- Analyze the elements of cultural competency in assessment.
- Critically evaluate the limitations of current assessments for use with diverse populations.
- Demonstrate strategies and guidelines for assessing individuals from diverse backgrounds with cultural competence.
Irena Fedorovsky, Psy.D.
Irena Fedorovsky, Psy.D. is a licensed psychologist who specializes in psychological and cognitive assessment. She is an assistant professor of psychology at the Notre Dame of Maryland University and she maintains an independent practice.
Enhancing Cultural and Linguistically Appropriate Services to Improve Clinical Engagement
Cultural Competence is a term that creates a lot of unease with many practitioners. How can a person be “competent” on such an expansive topic? What can practitioners do if they said or did something that unintentionally was perceived as a slight or insult?”
Fortunately, there are a number of resources readily available for clinicians, educators and students to become more cultural competent. At this workshop participants will gain knowledge of the Cultural and Linguistically Appropriate Services (CLAS) standards, compare and contrast key terms, and discuss how the standards can be used to advance health equity, and eliminate health care disparities.
Through interactive exercises and the use of media, participants will learn to recognize microagressions and strategies to rebuild rapport.
- Define key CLAS (Cultural and Linguistically Appropriate Services) terms such as culture, cultural competence, health literacy, equity, and equality.
- Demonstrate a working understanding of the CLAS standards primary purpose, and critically evaluate how cross-cultural miscommunications can hinder engagement with patients, including controversies and limitations of the CLAS standards.

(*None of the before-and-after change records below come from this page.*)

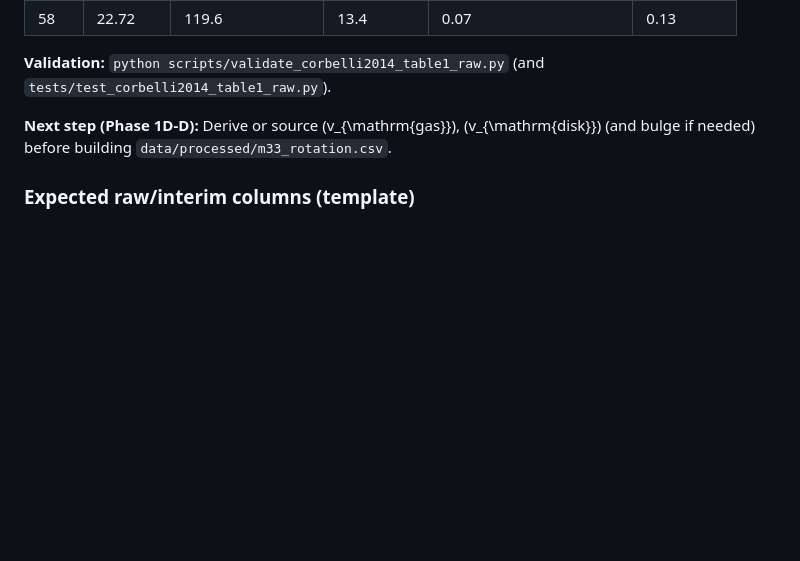
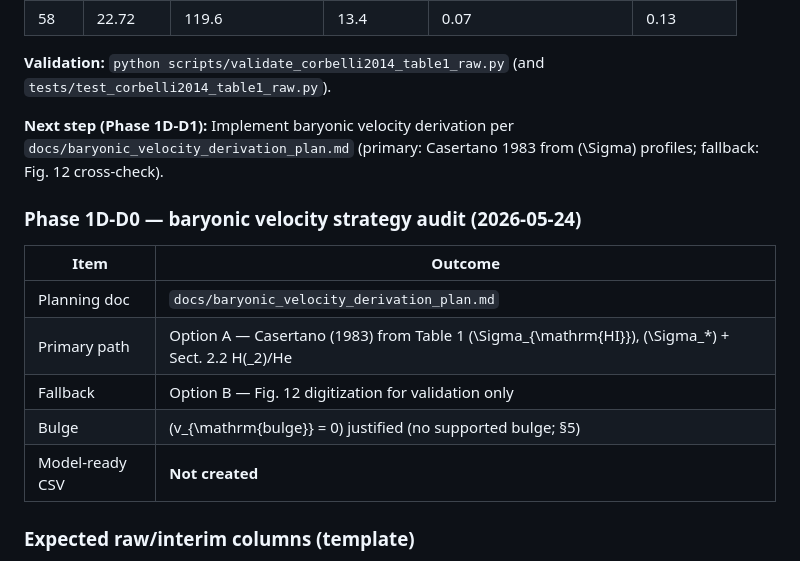
Before and after one commit to bahman2017/TDF_m33, a Markdown page: docs/extraction_log.md, the part around the change. Rendered like a GitHub page; blank space fills up the shorter version.

Commit message:
docs(data): plan Corbelli baryonic velocity derivation
Co-authored-by: Cursor <cursoragent@cursor.com>

```diff
--- a/docs/extraction_log.md
+++ b/docs/extraction_log.md
@@ -159,7 +159,17 @@ Any local files named `corbelli2014_aa22790*` from the wrong DOI fetch should be
 
 **Validation:** `python scripts/validate_corbelli2014_table1_raw.py` (and `tests/test_corbelli2014_table1_raw.py`).
 
-**Next step (Phase 1D-D):** Derive or source \(v_{\mathrm{gas}}\), \(v_{\mathrm{disk}}\) (and bulge if needed) before building `data/processed/m33_rotation.csv`.
+**Next step (Phase 1D-D1):** Implement baryonic velocity derivation per `docs/baryonic_velocity_derivation_plan.md` (primary: Casertano 1983 from \(\Sigma\) profiles; fallback: Fig. 12 cross-check).
+
+### Phase 1D-D0 — baryonic velocity strategy audit (2026-05-24)
+
+| Item | Outcome |
+|------|---------|
+| Planning doc | `docs/baryonic_velocity_derivation_plan.md` |
+| Primary path | Option A — Casertano (1983) from Table 1 \(\Sigma_{\mathrm{HI}}\), \(\Sigma_\*\) + Sect. 2.2 H\(_2\)/He |
+| Fallback | Option B — Fig. 12 digitization for validation only |
+| Bulge | \(v_{\mathrm{bulge}} = 0\) justified (no supported bulge; §5) |
+| Model-ready CSV | **Not created** |
 
 ### Expected raw/interim columns (template)
 
```
Also changed, not shown: docs/baryonic_velocity_derivation_plan.md (added, +186 -0 lines), docs/data_sources.md (+2 -0 lines).
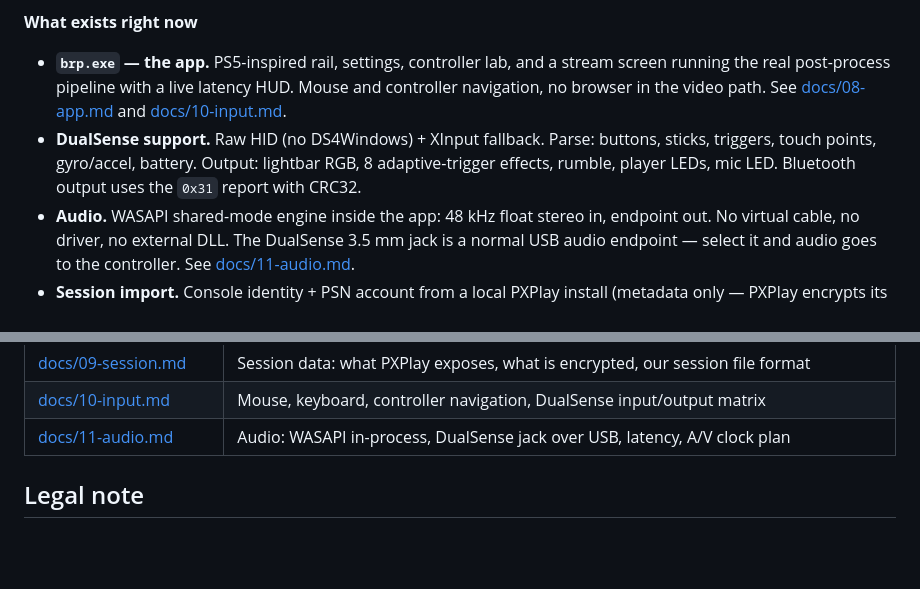
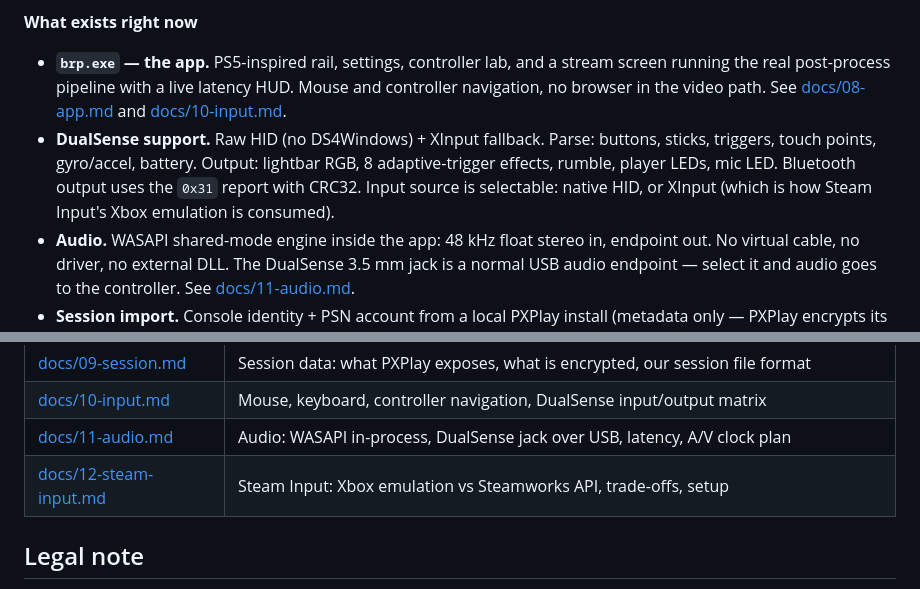
Before and after one commit to bulinatu/Veyla, a Markdown page: README.md, 2 parts joined by grey strips. Drawn GitHub-style; blank space fills up the shorter version.

Commit message:
Controller: selectable input source (native HID vs Steam Input/XInput), docs

```diff
--- a/README.md
+++ b/README.md
@@ -7,7 +7,7 @@ A better PlayStation 5 → PC Remote Play client.
 **What exists right now**
 
 - **`brp.exe` — the app.** PS5-inspired rail, settings, controller lab, and a stream screen running the real post-process pipeline with a live latency HUD. Mouse and controller navigation, no browser in the video path. See [docs/08-app.md](docs/08-app.md) and [docs/10-input.md](docs/10-input.md).
-- **DualSense support.** Raw HID (no DS4Windows) + XInput fallback. Parse: buttons, sticks, triggers, touch points, gyro/accel, battery. Output: lightbar RGB, 8 adaptive-trigger effects, rumble, player LEDs, mic LED. Bluetooth output uses the `0x31` report with CRC32.
+- **DualSense support.** Raw HID (no DS4Windows) + XInput fallback. Parse: buttons, sticks, triggers, touch points, gyro/accel, battery. Output: lightbar RGB, 8 adaptive-trigger effects, rumble, player LEDs, mic LED. Bluetooth output uses the `0x31` report with CRC32. Input source is selectable: native HID, or XInput (which is how Steam Input's Xbox emulation is consumed).
 - **Audio.** WASAPI shared-mode engine inside the app: 48 kHz float stereo in, endpoint out. No virtual cable, no driver, no external DLL. The DualSense 3.5 mm jack is a normal USB audio endpoint — select it and audio goes to the controller. See [docs/11-audio.md](docs/11-audio.md).
 - **Session import.** Console identity + PSN account from a local PXPlay install (metadata only — PXPlay encrypts its keys; see [docs/09-session.md](docs/09-session.md)).
 - **`brp-bench`** — benchmark of the media path. 0.19 ms p50 at 1080p→4K on the target machine. See [docs/07-bench-log.md](docs/07-bench-log.md).
@@ -90,6 +90,7 @@ Useful flags: `--width/--height` output size, `--src-width/--src-height` source
 | [docs/09-session.md](docs/09-session.md) | Session data: what PXPlay exposes, what is encrypted, our session file format |
 | [docs/10-input.md](docs/10-input.md) | Mouse, keyboard, controller navigation, DualSense input/output matrix |
 | [docs/11-audio.md](docs/11-audio.md) | Audio: WASAPI in-process, DualSense jack over USB, latency, A/V clock plan |
+| [docs/12-steam-input.md](docs/12-steam-input.md) | Steam Input: Xbox emulation vs Steamworks API, trade-offs, setup |
 
 ## Legal note
 
```
Also changed, not shown: docs/12-steam-input.md (added, +90 -0 lines), docs/images/app-controller.png, 4 other files.
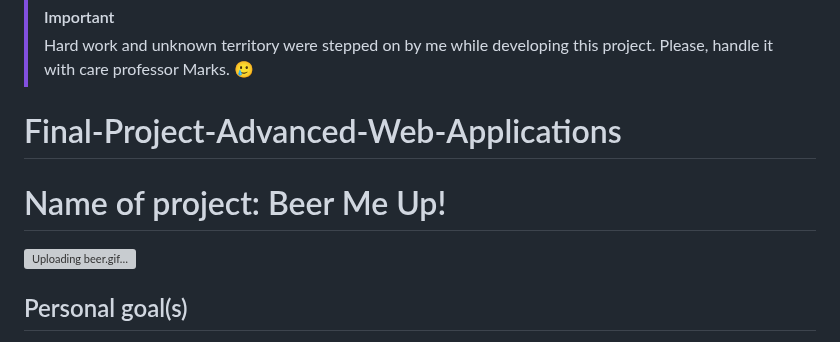
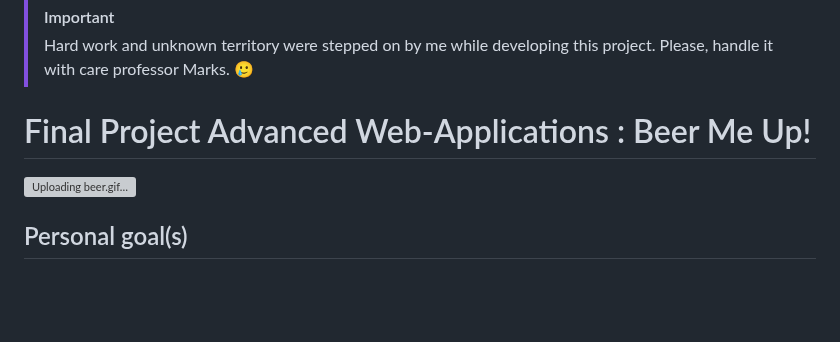
Before and after one commit to fszpeiter/Final-Project-Advanced-Web-Applications, a Markdown page: README.md, the part around the change. Drawn GitHub-style; blank space fills up the shorter version; grey boxes are pictures that could not be loaded.

```diff
--- a/README.md
+++ b/README.md
@@ -1,12 +1,9 @@
 > [!IMPORTANT]
 > Hard work and unknown territory were stepped on by me while developing this project. Please, handle it with care professor Marks. 🥲
 
-# Final-Project-Advanced-Web-Applications
-
-<h1>Name of project: Beer Me Up!</h1>
+# Final Project Advanced Web-Applications : Beer Me Up!
 
 ![Uploading beer.gif…]()
-
 
 <h2> Personal goal(s) </h2>
 
```
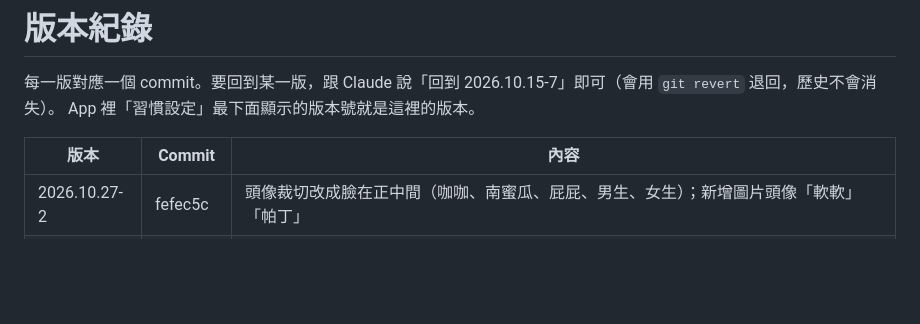
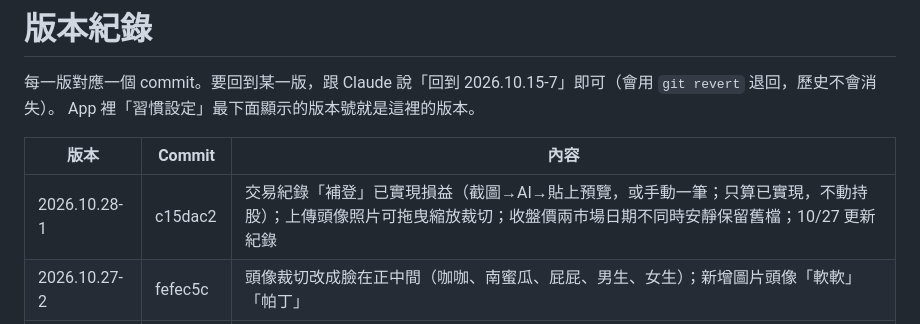
Before and after one commit to watercarrylee/habits, a Markdown page: VERSIONS.md, the part around the change. GitHub-like rendering; blank space fills up the shorter version.

Commit message:
VERSIONS: 2026.10.28-1
Co-Authored-By: Claude Opus 5.5 <noreply@anthropic.com>
Claude-Session: https://claude.ai/code/session_018zvDif4TJuQP2h9fyWDdc7

```diff
--- a/VERSIONS.md
+++ b/VERSIONS.md
@@ -5,6 +5,7 @@ App 裡「習慣設定」最下面顯示的版本號就是這裡的版本。
 
 | 版本 | Commit | 內容 |
 |---|---|---|
+| 2026.10.28-1 | c15dac2 | 交易紀錄「補登」已實現損益（截圖→AI→貼上預覽，或手動一筆；只算已實現，不動持股）；上傳頭像照片可拖曳縮放裁切；收盤價兩市場日期不同時安靜保留舊檔；10/27 更新紀錄 |
 | 2026.10.27-2 | fefec5c | 頭像裁切改成臉在正中間（咖咖、南蜜瓜、屁屁、男生、女生）；新增圖片頭像「軟軟」「帕丁」 |
 | 2026.10.27-1 | 025998c | 持股新增「買入」（實付金額自動估手續費 0.1425%，平均成本自動計算，可買新股票，可刪除倒回）；「已實現損益」改為「交易紀錄」可篩選買入／賣出／股利；10/26 更新紀錄 |
 | 2026.10.26-1 | 3f8b4e8 | 我的這一週：習慣可以設成「不公開」（圖上顯示 🔒 不公開，重點不提名稱，選擇只存在這支手機）；10/25 更新紀錄 |
```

- Recognize microaggressions and apply clinical strategies for rebuilding trust with a client.
Dietra D. Hawkins, Psy.D.
Dietra D. Hawkins, Psy.D. is a licensed Clinical Psychologist who works nationally and internationally with state and local government organizations, public and private K-12 schools and behavioral health agencies as the owner and lead consultant with Both And Partners, Inc. She is a published author and frequent speaker for workshops addressing Appreciative approaches toward system change; Recovery Oriented Systems of Care, Asset Based Community Development and Inclusion, and the Healing of Racism.
Dr. Hawkins holds a faculty appointment as an Assistant Clinical Professor at Yale University, Program for Recovery and Community Health, School of Medicine. Prior to her consultation practice, she served as the Director of Consultation and Training at the Yale Program for Recovery and Community Health (PRCH). Dr. Hawkins has extensive experience with family, child, adult and community behavioral health, and has worked closely with Parent and Consumer Advocacy organizations.
Notre Dame of Maryland University is approved by the American Psychological Association to sponsor continuing education for psychologists. Notre Dame of Maryland University maintains responsibility for this program and its content.
May cancel one week prior to the event with a $30 cancellation fee.
If the University is closed for inclement weather, or any other reason, class is cancelled.
Any ADA accommodations must be requested at least two weeks prior to the event.